“During week three of our season, I submitted to arrest as we conducted a ‘die-in’ inside the Maryland State House in Annapolis to bring attention to these issues.
“I died in as the daughter of two veterans who devoted more than two decades each of service to this country. I died in because they were poor Americans and enlisting in the military was one of few options available to them.
“I died in because I'm a former defense contractor who worked side by side with people who wore the uniform. I would regularly run into them after hours at McDonald's or Home Depot ― their second job. I was being paid more than they, and my employer was getting rich while they continued to struggle.
“I died in because Maryland’s gun violence problem is inextricable from its poverty problem.

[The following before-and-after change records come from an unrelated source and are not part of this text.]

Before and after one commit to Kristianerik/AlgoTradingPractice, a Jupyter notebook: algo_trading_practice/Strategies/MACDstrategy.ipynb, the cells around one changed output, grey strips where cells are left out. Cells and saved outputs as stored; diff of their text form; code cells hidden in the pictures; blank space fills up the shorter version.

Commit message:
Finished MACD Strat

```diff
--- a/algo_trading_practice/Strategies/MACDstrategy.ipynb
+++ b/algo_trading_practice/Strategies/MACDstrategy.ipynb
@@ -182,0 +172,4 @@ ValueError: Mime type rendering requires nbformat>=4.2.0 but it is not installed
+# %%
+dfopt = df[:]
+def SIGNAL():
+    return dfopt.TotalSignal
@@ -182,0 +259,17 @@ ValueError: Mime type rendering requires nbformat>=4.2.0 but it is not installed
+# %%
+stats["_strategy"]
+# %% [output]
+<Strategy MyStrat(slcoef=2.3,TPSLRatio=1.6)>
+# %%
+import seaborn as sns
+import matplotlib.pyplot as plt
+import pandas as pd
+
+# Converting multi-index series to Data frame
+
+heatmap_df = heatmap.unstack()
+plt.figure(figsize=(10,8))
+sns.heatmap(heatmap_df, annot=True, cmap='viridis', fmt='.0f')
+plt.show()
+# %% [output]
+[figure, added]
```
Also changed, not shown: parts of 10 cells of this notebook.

“I died in for the countless poor citizens corralled into jails on minor, nonviolent offenses only to stay there indefinitely because they can’t afford bail.
“I died in because the war economy is killing us in more ways than we know.”
Anderson asked why, if slavery was abolished in 1863, people still languish in jail for nonviolent offenses.
“What is most egregious about the cash bail system,” she said, “is that the siblings incarcerated within it haven’t even been convicted of anything yet. What it does is criminalize poverty, because if you are picked up on a minor offense and can’t afford to pay the fine, you are immediately in violation of the law. That means siblings with already limited means are caged until they can magically come up with funds they definitely can’t get while they’re locked up, since they’re prohibited from working. Again, I ask you, how long are we supposed to wait to get free?”
Anderson’s rhetorical fire brought the crowd to its feet again, with a rousing “We still can’t wait” chant, signaling a commitment to carry on with the fight.
Anderson was accepting the 2018 Peaceseeker Award on behalf of the Revs. William Barber and Liz Theoharis, co-moderators of the new Poor People’s Campaign.
Rick Ufford-Chase presented the 2017 Peaceseeker award to The Rev. abby mohaupt (who prefers the lower-case), for her role as organizer of the group that walked from Louisville to St. Louis to advocate for divestment from producers of fossil fuels. “Abby is like John the Baptist wearing crazy orange clothing and lifting her voice in the wilderness,” Ufford-Chase said. “We set out on a 200-mile journey because abby told us to.”
Visibly choked up, mohaupt introduced the group to her 2-year old niece, Cordelia. She also showed the group a piece of paper she carries with her always, a note from her beloved grandmother. “Both of them have taught me to stop being polite,” she said.
Saying that we can no longer be polite about climate change and our complicity in it, mohaupt said the time to divest is now. “Time is up,” she said. “Where our treasure is, there our hearts are also.”